:: What the task requires ::
Every line of the entries below that carries the string "container" should be copied.

:: Data for analysis ::
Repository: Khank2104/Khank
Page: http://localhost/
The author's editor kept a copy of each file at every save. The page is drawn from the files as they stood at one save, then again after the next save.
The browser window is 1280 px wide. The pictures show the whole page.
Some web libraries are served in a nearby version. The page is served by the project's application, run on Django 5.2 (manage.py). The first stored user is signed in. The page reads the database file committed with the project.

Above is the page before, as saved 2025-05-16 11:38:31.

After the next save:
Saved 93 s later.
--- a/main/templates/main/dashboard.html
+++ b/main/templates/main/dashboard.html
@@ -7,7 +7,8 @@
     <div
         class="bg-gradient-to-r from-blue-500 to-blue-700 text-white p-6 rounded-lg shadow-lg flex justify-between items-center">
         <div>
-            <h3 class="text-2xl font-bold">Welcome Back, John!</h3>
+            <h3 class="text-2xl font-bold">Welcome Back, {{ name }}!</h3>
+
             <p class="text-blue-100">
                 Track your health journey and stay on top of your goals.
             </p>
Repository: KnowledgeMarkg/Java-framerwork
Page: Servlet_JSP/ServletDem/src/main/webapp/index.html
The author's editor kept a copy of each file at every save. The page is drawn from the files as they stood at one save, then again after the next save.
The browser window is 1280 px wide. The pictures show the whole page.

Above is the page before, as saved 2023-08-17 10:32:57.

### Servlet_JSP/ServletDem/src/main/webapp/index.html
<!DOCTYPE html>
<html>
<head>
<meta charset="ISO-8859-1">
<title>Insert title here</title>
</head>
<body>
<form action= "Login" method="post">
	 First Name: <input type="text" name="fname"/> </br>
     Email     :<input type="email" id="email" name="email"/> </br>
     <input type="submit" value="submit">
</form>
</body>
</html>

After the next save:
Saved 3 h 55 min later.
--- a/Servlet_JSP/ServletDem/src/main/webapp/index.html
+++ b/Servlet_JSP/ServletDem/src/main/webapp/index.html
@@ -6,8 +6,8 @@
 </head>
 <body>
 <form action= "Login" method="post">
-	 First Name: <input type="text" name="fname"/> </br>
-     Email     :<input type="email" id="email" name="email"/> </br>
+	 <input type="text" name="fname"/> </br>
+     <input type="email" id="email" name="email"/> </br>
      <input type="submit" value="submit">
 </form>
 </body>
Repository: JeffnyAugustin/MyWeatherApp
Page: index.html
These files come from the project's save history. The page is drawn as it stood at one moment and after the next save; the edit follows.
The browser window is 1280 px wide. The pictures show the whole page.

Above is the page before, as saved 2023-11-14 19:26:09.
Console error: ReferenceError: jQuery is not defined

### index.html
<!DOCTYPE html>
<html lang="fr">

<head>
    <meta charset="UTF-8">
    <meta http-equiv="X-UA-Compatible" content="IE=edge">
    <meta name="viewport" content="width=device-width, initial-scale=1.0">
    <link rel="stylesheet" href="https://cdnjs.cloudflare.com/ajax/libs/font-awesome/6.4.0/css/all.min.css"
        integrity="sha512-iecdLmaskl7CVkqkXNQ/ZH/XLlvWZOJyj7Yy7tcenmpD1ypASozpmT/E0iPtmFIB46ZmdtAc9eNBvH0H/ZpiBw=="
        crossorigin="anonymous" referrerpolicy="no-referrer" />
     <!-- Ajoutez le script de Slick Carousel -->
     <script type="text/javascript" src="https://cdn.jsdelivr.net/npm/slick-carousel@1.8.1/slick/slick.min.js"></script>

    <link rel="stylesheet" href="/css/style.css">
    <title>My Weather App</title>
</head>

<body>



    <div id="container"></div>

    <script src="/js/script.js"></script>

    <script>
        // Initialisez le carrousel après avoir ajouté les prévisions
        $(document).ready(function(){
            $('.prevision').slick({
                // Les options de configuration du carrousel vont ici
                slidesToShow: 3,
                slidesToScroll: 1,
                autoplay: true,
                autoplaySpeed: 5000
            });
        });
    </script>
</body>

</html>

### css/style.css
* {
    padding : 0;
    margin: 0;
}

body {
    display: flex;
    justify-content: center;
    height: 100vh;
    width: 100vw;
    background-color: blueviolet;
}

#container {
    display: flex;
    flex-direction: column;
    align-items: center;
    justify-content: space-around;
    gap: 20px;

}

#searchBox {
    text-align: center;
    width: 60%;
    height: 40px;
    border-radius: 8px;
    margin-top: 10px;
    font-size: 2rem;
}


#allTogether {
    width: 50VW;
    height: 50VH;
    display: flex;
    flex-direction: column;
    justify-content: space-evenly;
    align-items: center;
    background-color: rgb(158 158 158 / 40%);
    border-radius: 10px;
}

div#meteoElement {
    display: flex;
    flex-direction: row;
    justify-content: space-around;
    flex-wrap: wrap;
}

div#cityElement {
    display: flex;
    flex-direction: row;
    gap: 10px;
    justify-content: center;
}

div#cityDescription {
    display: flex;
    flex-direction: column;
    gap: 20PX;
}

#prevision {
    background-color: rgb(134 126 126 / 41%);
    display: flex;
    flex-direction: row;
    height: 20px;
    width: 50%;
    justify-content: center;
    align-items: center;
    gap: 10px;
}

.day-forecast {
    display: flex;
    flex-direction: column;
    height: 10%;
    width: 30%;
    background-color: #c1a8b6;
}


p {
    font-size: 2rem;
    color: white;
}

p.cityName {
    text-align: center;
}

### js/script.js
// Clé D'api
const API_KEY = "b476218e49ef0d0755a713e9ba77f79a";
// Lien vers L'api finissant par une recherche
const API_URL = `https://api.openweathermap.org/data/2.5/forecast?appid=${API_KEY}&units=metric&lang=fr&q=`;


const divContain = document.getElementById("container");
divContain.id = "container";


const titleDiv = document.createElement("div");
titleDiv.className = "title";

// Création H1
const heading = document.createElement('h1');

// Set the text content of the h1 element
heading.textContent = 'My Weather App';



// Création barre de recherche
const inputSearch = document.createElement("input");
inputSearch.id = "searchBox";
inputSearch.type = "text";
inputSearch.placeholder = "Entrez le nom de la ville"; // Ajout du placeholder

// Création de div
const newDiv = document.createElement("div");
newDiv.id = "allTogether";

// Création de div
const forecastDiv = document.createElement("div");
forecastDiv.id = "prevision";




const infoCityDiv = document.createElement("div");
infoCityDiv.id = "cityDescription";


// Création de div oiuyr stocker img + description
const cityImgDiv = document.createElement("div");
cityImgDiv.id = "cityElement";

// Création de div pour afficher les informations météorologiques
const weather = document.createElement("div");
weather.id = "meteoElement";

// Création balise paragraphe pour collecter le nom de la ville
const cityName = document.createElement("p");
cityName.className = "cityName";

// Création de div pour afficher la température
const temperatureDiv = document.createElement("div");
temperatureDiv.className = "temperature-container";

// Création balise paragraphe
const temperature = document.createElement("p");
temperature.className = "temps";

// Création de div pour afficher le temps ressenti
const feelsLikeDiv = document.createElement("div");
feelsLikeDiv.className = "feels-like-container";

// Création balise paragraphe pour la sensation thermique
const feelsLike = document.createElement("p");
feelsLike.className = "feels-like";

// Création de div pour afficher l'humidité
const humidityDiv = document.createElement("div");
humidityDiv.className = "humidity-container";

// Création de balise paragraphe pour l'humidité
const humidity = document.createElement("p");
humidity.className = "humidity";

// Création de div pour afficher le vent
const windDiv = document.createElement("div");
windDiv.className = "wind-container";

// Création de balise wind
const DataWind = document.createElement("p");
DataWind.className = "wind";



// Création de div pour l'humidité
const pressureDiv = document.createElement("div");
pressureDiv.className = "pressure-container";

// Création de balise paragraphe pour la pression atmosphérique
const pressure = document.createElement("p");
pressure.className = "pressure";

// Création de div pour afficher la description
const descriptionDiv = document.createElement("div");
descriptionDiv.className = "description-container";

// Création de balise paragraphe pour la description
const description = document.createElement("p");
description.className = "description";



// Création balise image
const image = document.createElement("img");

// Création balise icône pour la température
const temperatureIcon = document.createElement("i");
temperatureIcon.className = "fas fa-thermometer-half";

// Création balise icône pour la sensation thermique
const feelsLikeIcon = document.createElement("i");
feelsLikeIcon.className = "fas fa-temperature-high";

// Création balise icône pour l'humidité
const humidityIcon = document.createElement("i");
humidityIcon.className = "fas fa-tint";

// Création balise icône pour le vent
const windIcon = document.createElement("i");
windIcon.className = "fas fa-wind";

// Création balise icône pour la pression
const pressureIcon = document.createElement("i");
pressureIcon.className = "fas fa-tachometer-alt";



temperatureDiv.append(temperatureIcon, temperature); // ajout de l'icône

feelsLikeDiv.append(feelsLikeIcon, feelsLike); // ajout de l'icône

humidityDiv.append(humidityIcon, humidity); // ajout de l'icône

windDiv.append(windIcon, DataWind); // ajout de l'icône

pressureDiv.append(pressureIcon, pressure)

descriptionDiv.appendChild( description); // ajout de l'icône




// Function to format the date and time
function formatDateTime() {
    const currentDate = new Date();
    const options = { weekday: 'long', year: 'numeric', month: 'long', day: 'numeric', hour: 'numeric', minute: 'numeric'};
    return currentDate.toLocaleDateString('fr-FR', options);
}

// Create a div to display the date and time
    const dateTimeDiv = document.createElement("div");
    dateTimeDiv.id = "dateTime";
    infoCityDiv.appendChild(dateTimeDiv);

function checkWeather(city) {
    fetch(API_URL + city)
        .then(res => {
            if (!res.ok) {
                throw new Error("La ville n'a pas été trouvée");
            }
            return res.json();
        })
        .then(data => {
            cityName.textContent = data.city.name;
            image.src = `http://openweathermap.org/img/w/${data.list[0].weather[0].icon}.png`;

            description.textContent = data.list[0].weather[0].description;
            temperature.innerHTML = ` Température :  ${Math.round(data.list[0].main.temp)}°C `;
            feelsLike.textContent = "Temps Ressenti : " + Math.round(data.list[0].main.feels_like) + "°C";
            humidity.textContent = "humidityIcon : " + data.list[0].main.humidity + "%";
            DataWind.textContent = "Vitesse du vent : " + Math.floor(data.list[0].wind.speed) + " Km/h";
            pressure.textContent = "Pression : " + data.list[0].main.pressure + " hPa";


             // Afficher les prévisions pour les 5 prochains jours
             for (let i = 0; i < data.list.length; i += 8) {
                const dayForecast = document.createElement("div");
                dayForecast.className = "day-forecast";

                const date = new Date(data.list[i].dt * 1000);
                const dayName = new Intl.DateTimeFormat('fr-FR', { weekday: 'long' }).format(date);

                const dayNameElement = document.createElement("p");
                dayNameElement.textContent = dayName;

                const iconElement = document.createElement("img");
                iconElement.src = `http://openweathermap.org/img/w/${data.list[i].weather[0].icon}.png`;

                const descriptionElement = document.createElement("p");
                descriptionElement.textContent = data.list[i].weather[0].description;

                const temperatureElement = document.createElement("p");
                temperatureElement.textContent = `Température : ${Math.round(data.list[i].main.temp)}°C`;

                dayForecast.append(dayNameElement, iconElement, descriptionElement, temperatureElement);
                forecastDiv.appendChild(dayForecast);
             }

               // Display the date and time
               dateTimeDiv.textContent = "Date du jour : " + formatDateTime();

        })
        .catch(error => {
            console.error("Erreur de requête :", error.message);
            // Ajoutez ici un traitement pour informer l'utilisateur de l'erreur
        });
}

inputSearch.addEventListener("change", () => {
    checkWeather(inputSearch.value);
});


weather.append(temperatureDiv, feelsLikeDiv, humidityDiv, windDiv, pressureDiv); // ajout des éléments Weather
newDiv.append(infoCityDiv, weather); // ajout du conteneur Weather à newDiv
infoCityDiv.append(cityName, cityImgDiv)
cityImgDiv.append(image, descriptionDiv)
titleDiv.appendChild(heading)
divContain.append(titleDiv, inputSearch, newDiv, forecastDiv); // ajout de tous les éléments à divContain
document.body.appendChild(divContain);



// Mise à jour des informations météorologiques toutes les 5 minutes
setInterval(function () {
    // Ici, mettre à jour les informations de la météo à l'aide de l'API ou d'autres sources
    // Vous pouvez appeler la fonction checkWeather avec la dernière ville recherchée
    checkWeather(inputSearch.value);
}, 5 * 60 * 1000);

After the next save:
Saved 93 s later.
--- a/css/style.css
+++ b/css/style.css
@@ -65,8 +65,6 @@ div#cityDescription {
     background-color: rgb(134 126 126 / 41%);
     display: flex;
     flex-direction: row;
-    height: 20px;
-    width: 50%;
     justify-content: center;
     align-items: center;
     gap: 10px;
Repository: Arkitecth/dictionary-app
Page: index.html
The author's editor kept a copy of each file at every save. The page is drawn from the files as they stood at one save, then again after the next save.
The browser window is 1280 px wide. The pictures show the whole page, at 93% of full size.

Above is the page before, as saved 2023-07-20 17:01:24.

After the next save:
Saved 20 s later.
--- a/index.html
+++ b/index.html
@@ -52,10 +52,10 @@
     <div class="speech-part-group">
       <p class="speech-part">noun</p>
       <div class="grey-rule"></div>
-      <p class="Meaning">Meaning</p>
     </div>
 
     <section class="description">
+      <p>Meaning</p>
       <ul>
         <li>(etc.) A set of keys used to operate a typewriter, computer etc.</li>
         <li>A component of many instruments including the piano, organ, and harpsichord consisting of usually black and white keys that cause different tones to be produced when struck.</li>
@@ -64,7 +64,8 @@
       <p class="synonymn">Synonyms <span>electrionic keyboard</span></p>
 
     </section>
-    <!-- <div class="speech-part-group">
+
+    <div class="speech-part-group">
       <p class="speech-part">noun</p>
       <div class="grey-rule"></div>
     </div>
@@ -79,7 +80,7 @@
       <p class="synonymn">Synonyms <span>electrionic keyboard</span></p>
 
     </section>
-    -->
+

:: Reply to the exercise ::
    <div id="container"></div>
#container {
const divContain = document.getElementById("container");
divContain.id = "container";
temperatureDiv.className = "temperature-container";
feelsLikeDiv.className = "feels-like-container";
humidityDiv.className = "humidity-container";
windDiv.className = "wind-container";
pressureDiv.className = "pressure-container";
descriptionDiv.className = "description-container";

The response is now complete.